Work to be completed: Records follow. Copy every line with "verticalLabelPosition".

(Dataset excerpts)
──────────────────────────────

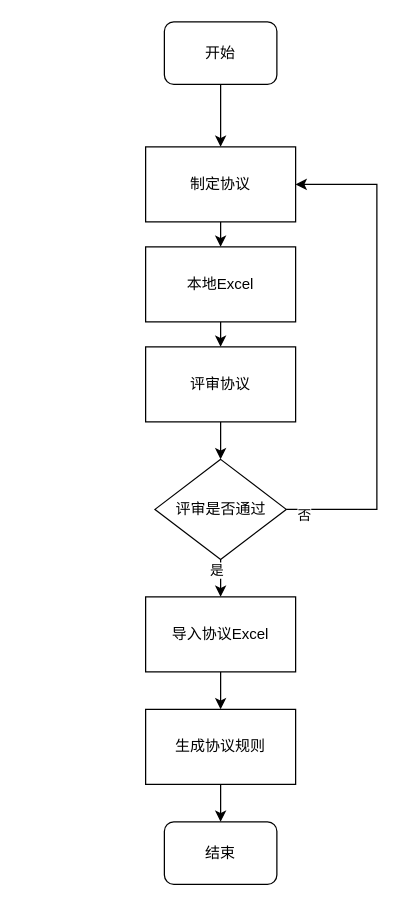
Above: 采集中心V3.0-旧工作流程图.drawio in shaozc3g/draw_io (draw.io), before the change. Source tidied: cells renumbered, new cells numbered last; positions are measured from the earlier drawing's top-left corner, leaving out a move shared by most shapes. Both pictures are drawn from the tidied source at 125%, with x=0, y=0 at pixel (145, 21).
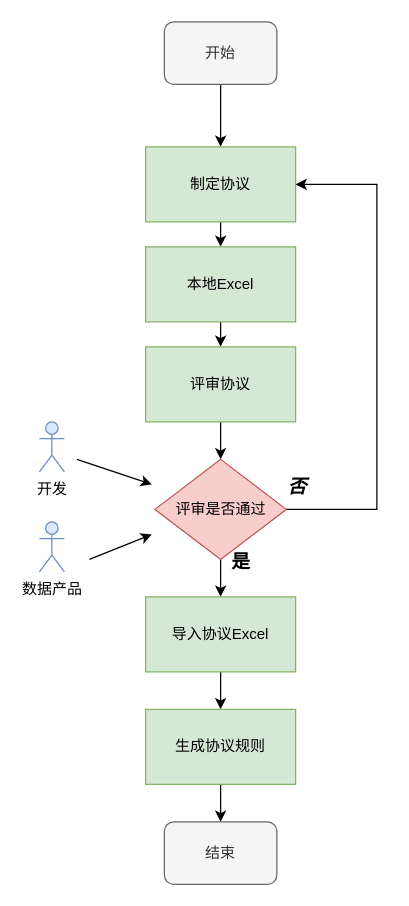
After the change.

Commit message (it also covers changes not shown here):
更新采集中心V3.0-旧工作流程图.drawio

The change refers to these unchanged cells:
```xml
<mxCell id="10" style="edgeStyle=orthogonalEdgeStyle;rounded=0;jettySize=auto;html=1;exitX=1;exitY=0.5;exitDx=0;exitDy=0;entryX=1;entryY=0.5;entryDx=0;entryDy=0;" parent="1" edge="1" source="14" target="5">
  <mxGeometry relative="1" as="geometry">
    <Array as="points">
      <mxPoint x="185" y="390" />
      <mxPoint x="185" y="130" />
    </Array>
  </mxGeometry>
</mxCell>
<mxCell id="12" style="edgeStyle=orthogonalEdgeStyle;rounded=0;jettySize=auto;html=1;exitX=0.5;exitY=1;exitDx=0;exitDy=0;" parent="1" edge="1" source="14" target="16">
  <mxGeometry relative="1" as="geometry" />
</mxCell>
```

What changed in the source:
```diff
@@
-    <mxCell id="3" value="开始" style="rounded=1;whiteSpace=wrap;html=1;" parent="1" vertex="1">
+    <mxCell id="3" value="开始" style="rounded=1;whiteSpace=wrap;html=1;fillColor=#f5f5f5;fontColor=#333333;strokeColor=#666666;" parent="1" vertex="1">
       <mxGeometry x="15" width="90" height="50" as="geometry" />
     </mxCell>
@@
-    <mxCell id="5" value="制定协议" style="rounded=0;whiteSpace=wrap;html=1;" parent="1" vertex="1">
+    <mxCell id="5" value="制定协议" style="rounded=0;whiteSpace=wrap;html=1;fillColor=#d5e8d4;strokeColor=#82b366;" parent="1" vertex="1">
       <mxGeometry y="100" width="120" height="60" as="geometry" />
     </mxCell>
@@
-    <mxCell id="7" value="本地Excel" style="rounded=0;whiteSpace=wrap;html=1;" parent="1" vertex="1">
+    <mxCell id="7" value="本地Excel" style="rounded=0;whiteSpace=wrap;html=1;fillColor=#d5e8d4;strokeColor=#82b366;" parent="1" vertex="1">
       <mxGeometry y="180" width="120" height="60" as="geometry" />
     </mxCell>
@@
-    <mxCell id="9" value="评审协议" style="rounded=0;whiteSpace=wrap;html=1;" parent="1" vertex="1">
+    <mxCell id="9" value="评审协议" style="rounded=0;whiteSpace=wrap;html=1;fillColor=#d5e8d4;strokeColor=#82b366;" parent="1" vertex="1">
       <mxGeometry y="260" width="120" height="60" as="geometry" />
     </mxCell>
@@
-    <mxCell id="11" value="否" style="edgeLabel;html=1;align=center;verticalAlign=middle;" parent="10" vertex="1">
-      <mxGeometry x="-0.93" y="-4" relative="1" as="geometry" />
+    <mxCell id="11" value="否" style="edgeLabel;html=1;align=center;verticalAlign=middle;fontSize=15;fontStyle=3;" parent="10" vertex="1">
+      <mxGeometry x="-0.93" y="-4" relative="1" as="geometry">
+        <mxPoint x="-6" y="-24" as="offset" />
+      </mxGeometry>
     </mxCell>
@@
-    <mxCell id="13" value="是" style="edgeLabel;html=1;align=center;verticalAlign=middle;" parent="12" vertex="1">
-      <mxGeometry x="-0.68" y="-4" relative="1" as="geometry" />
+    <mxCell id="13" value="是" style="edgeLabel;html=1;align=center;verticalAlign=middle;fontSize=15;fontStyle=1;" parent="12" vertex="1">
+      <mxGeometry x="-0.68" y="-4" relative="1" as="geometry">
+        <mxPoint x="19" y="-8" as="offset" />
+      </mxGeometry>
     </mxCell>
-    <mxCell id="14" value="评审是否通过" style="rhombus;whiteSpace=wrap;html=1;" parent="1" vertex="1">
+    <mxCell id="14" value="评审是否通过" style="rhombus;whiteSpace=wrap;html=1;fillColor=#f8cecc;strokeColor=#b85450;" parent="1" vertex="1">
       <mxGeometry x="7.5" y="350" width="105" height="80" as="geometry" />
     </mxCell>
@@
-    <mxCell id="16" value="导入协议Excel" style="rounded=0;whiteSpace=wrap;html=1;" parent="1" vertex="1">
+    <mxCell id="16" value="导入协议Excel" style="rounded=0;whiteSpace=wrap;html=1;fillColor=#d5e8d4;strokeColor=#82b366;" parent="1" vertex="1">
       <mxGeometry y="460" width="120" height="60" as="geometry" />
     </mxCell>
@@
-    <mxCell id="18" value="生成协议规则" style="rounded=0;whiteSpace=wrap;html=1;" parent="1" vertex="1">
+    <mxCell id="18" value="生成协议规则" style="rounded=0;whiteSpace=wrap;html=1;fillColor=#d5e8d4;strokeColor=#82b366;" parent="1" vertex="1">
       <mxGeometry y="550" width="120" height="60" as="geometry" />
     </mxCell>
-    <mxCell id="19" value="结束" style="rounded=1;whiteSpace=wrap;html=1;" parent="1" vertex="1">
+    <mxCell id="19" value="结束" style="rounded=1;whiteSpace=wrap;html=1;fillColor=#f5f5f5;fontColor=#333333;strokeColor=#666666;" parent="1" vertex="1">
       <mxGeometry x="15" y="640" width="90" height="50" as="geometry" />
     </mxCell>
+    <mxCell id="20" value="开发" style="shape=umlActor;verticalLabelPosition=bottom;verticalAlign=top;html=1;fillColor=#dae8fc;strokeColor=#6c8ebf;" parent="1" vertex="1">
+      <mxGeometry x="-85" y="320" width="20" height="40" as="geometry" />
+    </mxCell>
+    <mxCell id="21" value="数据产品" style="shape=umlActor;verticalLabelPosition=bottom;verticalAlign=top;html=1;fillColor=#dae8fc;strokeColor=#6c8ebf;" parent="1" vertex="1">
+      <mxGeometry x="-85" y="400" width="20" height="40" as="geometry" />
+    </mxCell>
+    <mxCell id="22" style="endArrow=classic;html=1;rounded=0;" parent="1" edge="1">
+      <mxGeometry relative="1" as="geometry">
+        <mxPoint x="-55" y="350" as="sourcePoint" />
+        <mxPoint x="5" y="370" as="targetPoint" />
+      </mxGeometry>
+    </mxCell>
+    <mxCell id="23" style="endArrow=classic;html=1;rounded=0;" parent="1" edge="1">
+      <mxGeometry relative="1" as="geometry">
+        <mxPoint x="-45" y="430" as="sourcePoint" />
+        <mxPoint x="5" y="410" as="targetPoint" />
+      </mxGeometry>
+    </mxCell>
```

──────────────────────────────

Solution for this exercise:
+    <mxCell id="20" value="开发" style="shape=umlActor;verticalLabelPosition=bottom;verticalAlign=top;html=1;fillColor=#dae8fc;strokeColor=#6c8ebf;" parent="1" vertex="1">
+    <mxCell id="21" value="数据产品" style="shape=umlActor;verticalLabelPosition=bottom;verticalAlign=top;html=1;fillColor=#dae8fc;strokeColor=#6c8ebf;" parent="1" vertex="1">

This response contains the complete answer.